Below are some records: retype them all exactly, but not the pictures.

—————

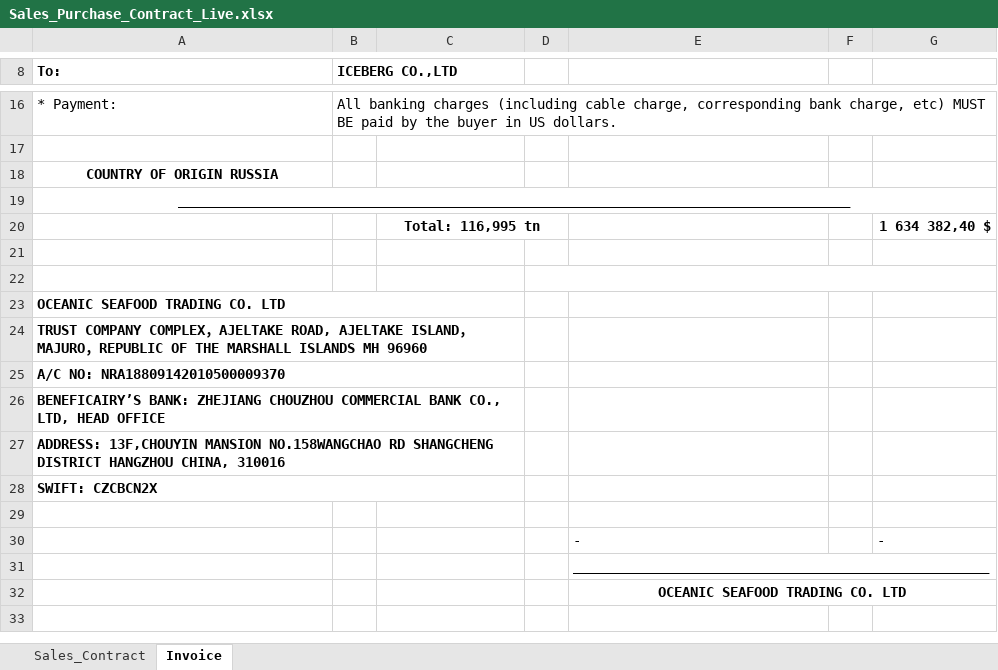
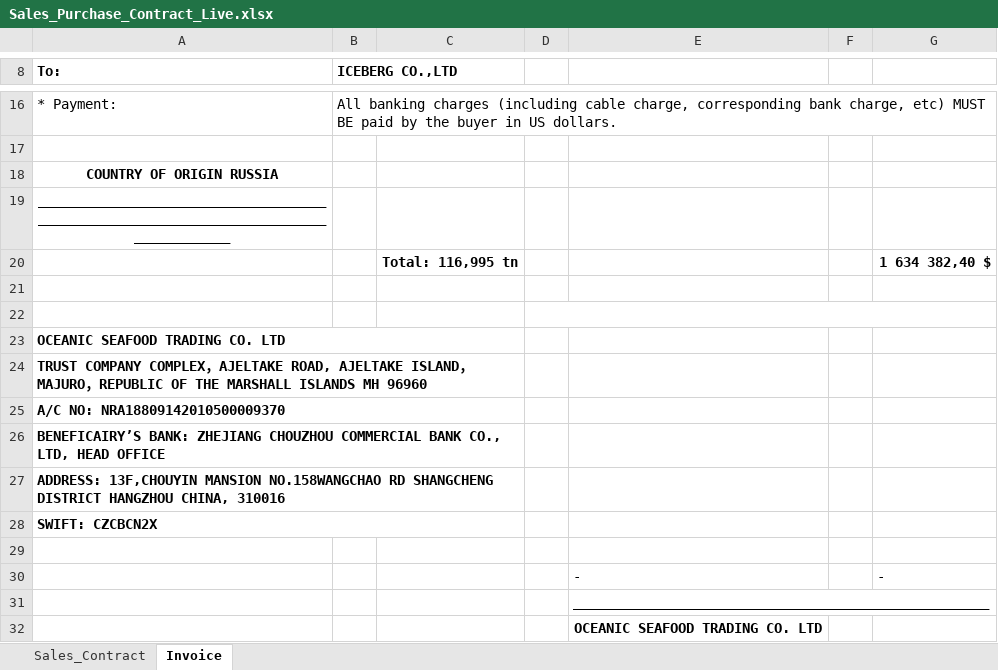
Before and after one commit to KirillKazakoff/tsAddin, an Excel workbook: templates/Sales_Purchase_Contract_Live.xlsx, sheet Invoice, drawn as a sheet; only a part is shown, gaps mark what is left out; values as stored, in another font and other column widths than the file's, no borders; the diff names each change by its address in the sheet, - before the commit and + after, or states it on an @@ line.

```diff
--- a/templates/Sales_Purchase_Contract_Live.xlsx (sheet Invoice)
+++ b/templates/Sales_Purchase_Contract_Live.xlsx (sheet Invoice)
-A19:G19 merged
-C20:D20 merged
-E32:G32 merged
```
Also changed, not shown: templates/Sales_Purchase_Contract.xlsx, 9 other files.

—————

Output.
Before and after one commit to KirillKazakoff/tsAddin, an Excel workbook: templates/Sales_Purchase_Contract_Live.xlsx, sheet Invoice, drawn as a sheet; only a part is shown, gaps mark what is left out; values as stored, in another font and other column widths than the file's, no borders; the diff names each change by its address in the sheet, - before the commit and + after, or states it on an @@ line.

```diff
--- a/templates/Sales_Purchase_Contract_Live.xlsx (sheet Invoice)
+++ b/templates/Sales_Purchase_Contract_Live.xlsx (sheet Invoice)
-A19:G19 merged
-C20:D20 merged
-E32:G32 merged
```
Also changed, not shown: templates/Sales_Purchase_Contract.xlsx, 9 other files.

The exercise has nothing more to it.